Citizen Science Then and Now
In the latest issue of American Scientist, NEON Citizen Science Director Sandra Henderson and Chicago Botanic Garden Senior Scientist Kayri Havens describe the evolution of the six-year-old NEON citizen science program Project Budburst and tie it back to its historic roots in the observations recorded by naturalists and amateur scientists of centuries past.
“In a sense, all scientists were once citizen scientists,” Havens and Henderson write. Past plant observers such as Henry David Thoreau recorded the timing of nearby cherry tree blooms and fruit with pen and notebook. Now, Project Budburst recruits non-experts armed with modern technology such as smartphones, cameras and the Internet to collect systematic observations of plant phenology, or the timing of key events in the life cycles of plants. Scientists have already used the resulting national-scale, crowdsourced data set in several studies that describe some of the impacts of climate and environmental change on animals, plants and human society.

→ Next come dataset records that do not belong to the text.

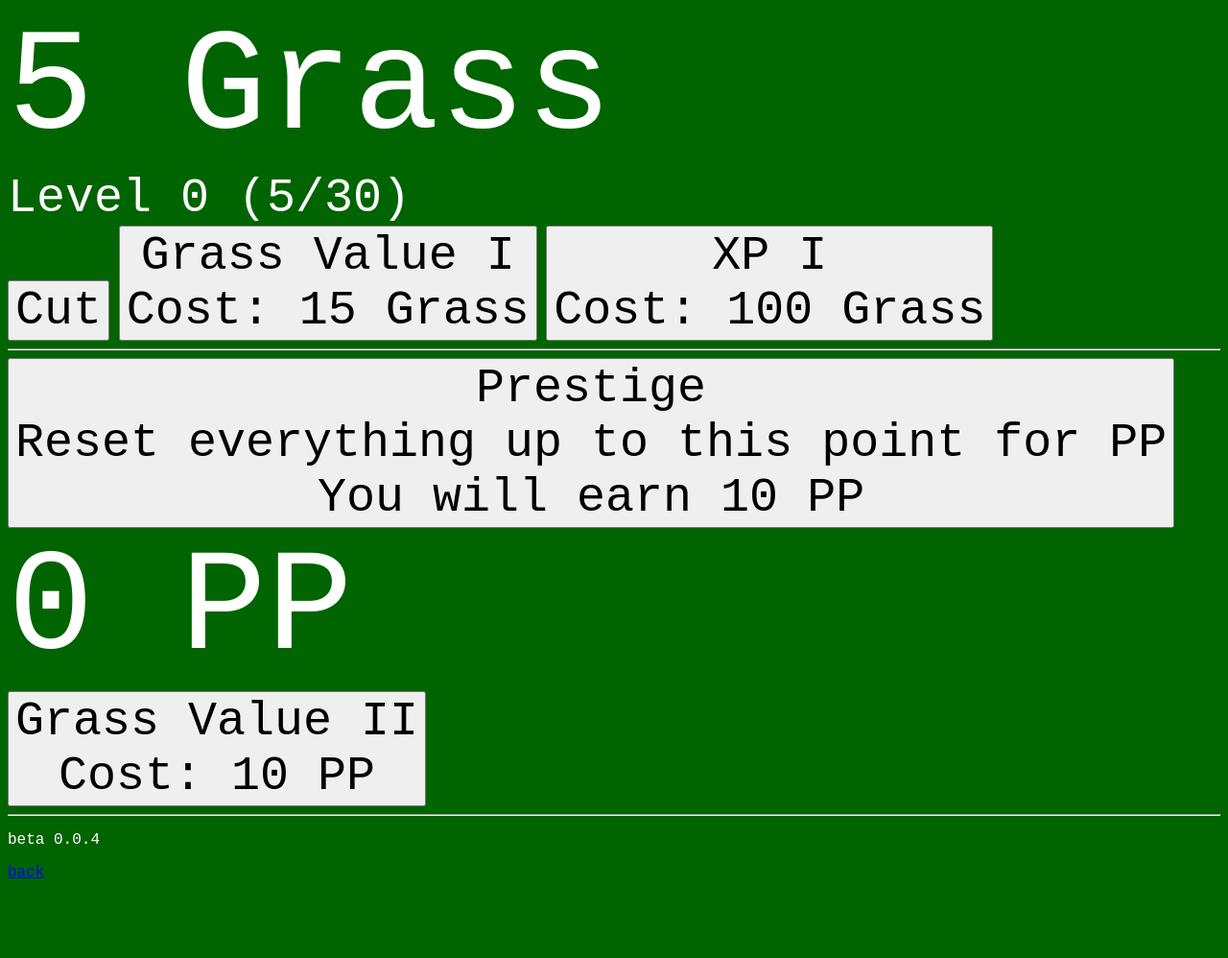
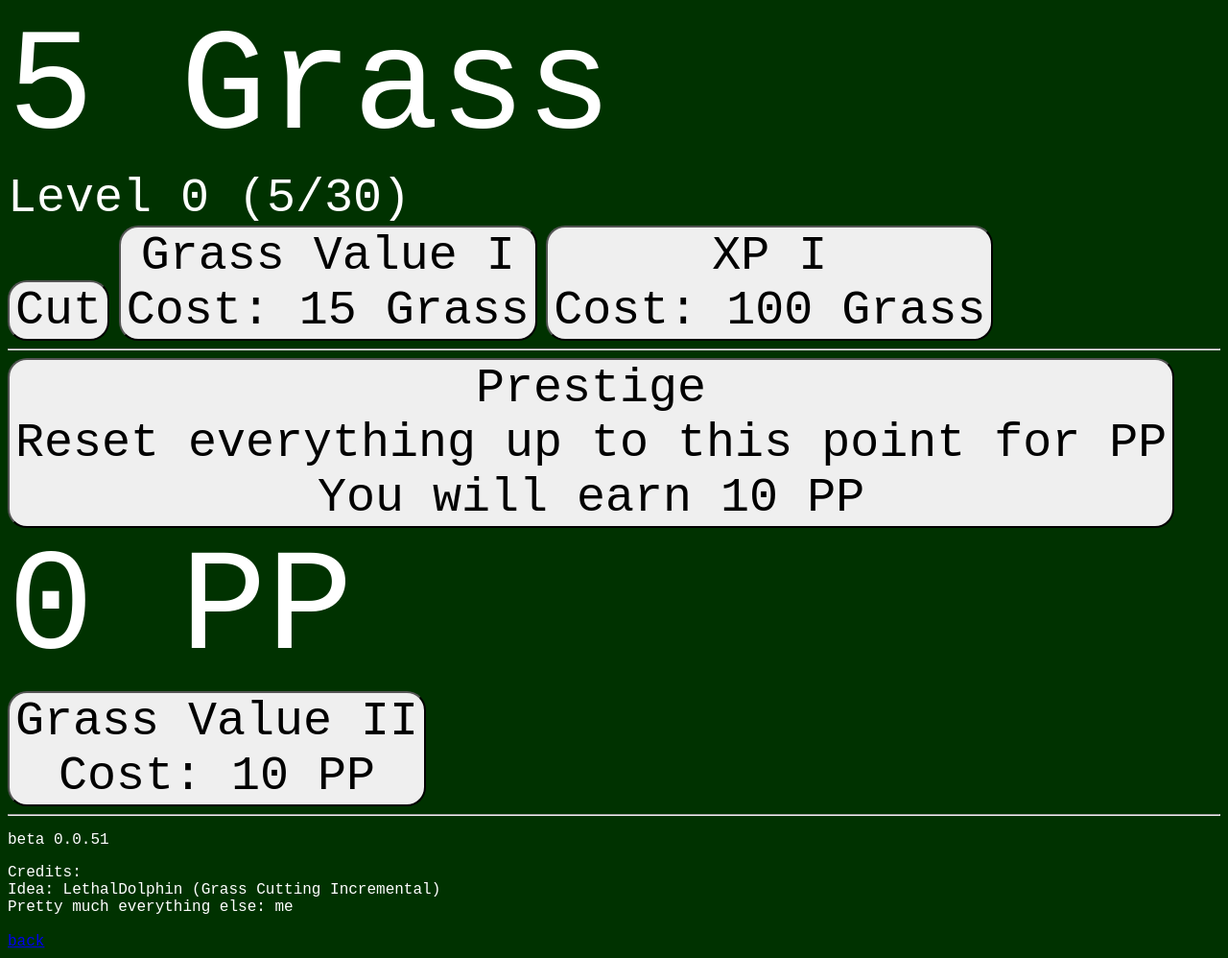
Before and after one commit to fotis2222/fotis2222.github.io, a website: page Grass Clicker/grass.html in a window 1280 px wide. Shown: the whole page at 96% size. Before the commit the page ends 926 px from the top, so only its background shows below. Drawn offline with Linux system fonts and the light colour scheme.

Commit message:
made everything a bit nicer

```diff
--- a/Grass Clicker/css/main.css
+++ b/Grass Clicker/css/main.css
@@ -1,3 +1,7 @@
+:root {
+  --bg-green: rgb(0, 50, 0);
+}
+
 #grassDisplay {
   font-size: 150px;
 }
@@ -12,10 +16,11 @@
 
 button {
   font-size: 50px;
+  border-radius: 20px;
 }
 
 body {
-  background-color: darkgreen;
+  background-color: var(--bg-green);
   color: white;
 }
 
--- a/Grass Clicker/grass.html
+++ b/Grass Clicker/grass.html
@@ -27,7 +27,12 @@
     </button>
     <script src="main.js"></script>
     <hr />
-    <p>beta 0.0.4</p>
+    <p>beta 0.0.51</p>
+    <div>
+      Credits: <br>
+      Idea: LethalDolphin (Grass Cutting Incremental) <br>
+      Pretty much everything else: me
+    </div> <br>
     <a href="../index.html">back</a>
   </body>
 </html>
```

Havens and Henderson also describe some of the keys to Project Budburst’s success, such as broad participation, seasonal campaigns, and learning from and contributing to an emerging citizen science movement. Their article, “Citizen Science Takes Root,” appears in the September-October 2013 issue of American Scientist.